Content starts

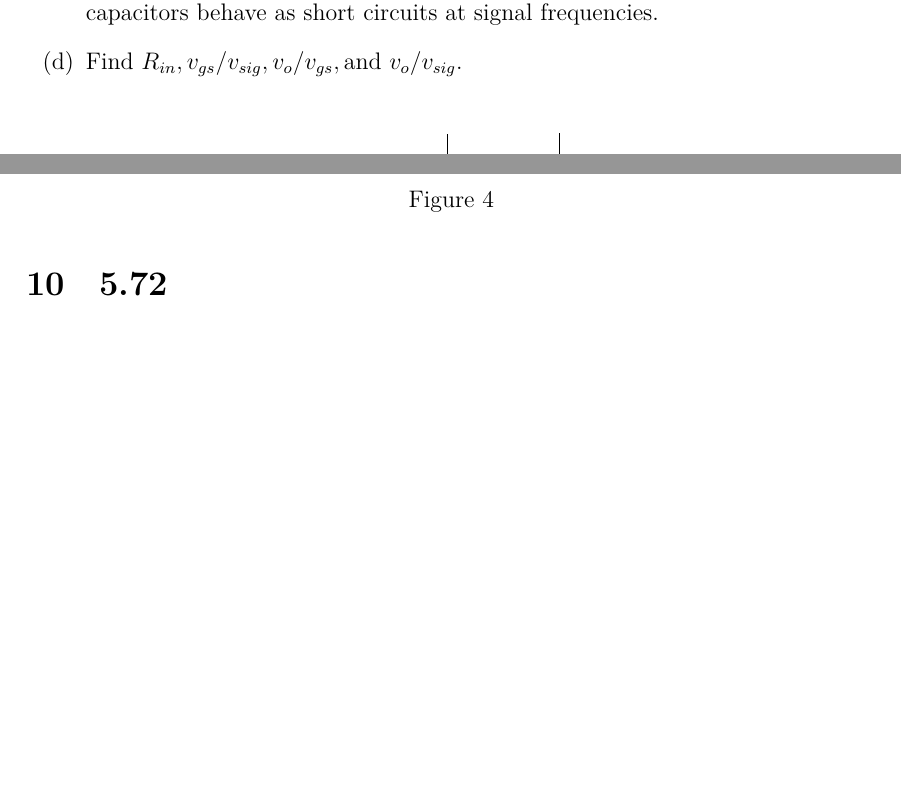
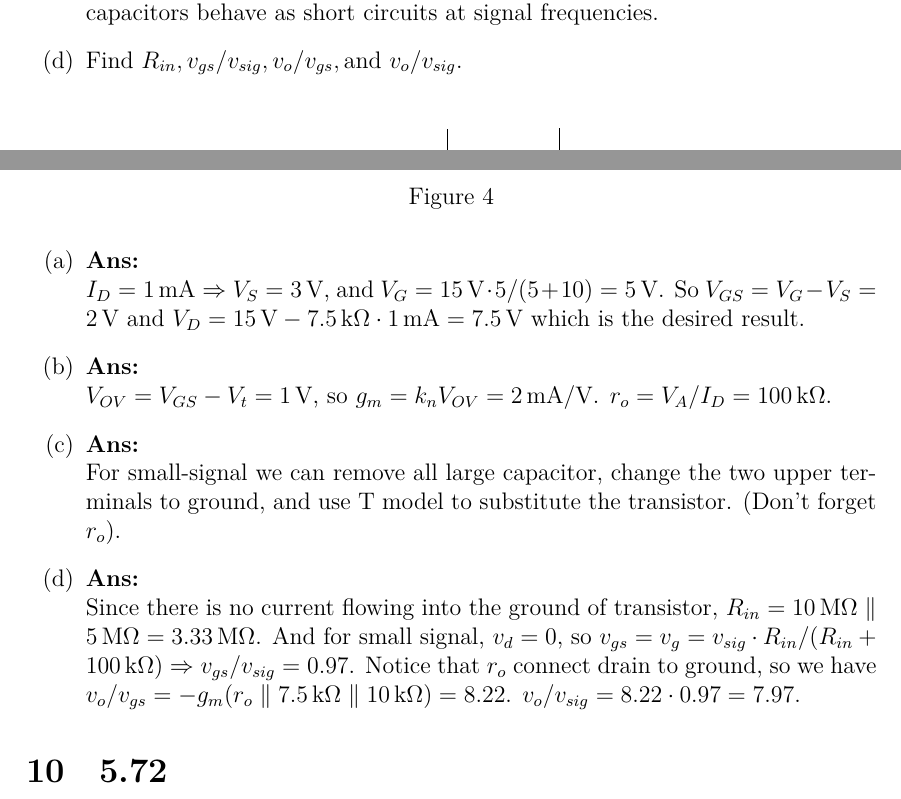
Before and after one commit to givEuptreatmEnt/Electronics, a LaTeX document (q3/q3.tex): two parts of page 8 of 14, joined at a grey line, cut so that both start at the same text, the shorter picture padded with empty space. Compiled offline with XeLaTeX; a missing font is replaced by an installed copy or a similar font.

Commit message:
add 5.56 ans

```diff
--- a/q3/q3.tex
+++ b/q3/q3.tex
@@ -284,8 +284,31 @@ Figure~\ref{fig:} shows a discrete-circuit amplifier. The input signal $v_{sig}$
   \end{circuitikz}
 \end{center}
 \caption{}
-\label{fig:}
+\label{fig:5.56}
 \end{figure}
+
+\begin{enumerate}[(a)]
+  \item \Ans \\
+    $I_D = \SI{1}{\mA} \Rightarrow V_S = \SI{3}{\V}$, and $V_G = \SI{15}{\V}
+    \cdot 5/(5+10) = \SI{5}{\V}$. So $V_{GS} = V_G - V_S = \SI{2}{\V}$ and
+    $V_D = \SI{15}{\V} - \SI{7.5}{\kohm} \cdot \SI{1}{\mA} = \SI{7.5}{\V}$
+    which is the desired result.
+  \item \Ans \\
+    $V_{OV} = V_{GS} - V_t = \SI{1}{\V}$, so $g_m = k_n V_{OV} = \SI{2}{\mA/\V}$.
+    $r_o = V_A / I_D = \SI{100}{\kohm}$.
+  \item \Ans \\
+    For small-signal we can remove all large capacitor, change the two upper
+    terminals to ground, and use T model to substitute the transistor.
+    (Don't forget $r_o$).
+  \item \Ans \\
+    Since there is no current flowing into the ground of transistor,
+    $R_{in} = \SI{10}{\mega\ohm} \parallel \SI{5}{\mega\ohm} = \SI{3.33}{\mega\ohm}$.
+    And for small signal, $v_d = 0$, so $v_{gs} = v_g = v_{sig} \cdot
+    R_{in} / (R_{in} + \SI{100}{\kohm}) \Rightarrow v_{gs}/v_{sig} = 0.97$.
+    Notice that $r_o$ connect drain to ground, so we have $v_o/v_{gs} =
+    -g_m (r_o \parallel \SI{7.5}{\kohm} \parallel \SI{10}{\kohm}) = 8.22$.
+    $v_o / v_{sig} = 8.22 \cdot 0.97 = 7.97$.
+\end{enumerate}
 
 \section{5.72}
 The bias circuit of Figure~\ref{fig:} is used in a design with $V_G = \SI{5}{\V}$ and $R_S = \SI{1}{\kohm}$. For an enhancement MOSFET with $k'_n(W/L) = \SI{2}{\mA\per\V\squared}$, the source voltage was measured and found to be $\SI{2}{\V}$. What must $V_t$ be for this device? If a device for which $V_t$ is $\SI{0.5}{\V}$ less is used, what does $V_s$ become? What bias current result?
```
Also changed, not shown: q3/q3.tex (11 more changed lines).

Content ends

_Problem requirements_
Look through the data above for the word "kohm". Report each line where it occurs.

_Task response_
+    $V_D = \SI{15}{\V} - \SI{7.5}{\kohm} \cdot \SI{1}{\mA} = \SI{7.5}{\V}$
+    $r_o = V_A / I_D = \SI{100}{\kohm}$.
+    R_{in} / (R_{in} + \SI{100}{\kohm}) \Rightarrow v_{gs}/v_{sig} = 0.97$.
+    -g_m (r_o \parallel \SI{7.5}{\kohm} \parallel \SI{10}{\kohm}) = 8.22$.
 The bias circuit of Figure~\ref{fig:} is used in a design with $V_G = \SI{5}{\V}$ and $R_S = \SI{1}{\kohm}$. For an enhancement MOSFET with $k'_n(W/L) = \SI{2}{\mA\per\V\squared}$, the source voltage was measured and found to be $\SI{2}{\V}$. What must $V_t$ be for this device? If a device for which $V_t$ is $\SI{0.5}{\V}$ less is used, what does $V_s$ become? What bias current result?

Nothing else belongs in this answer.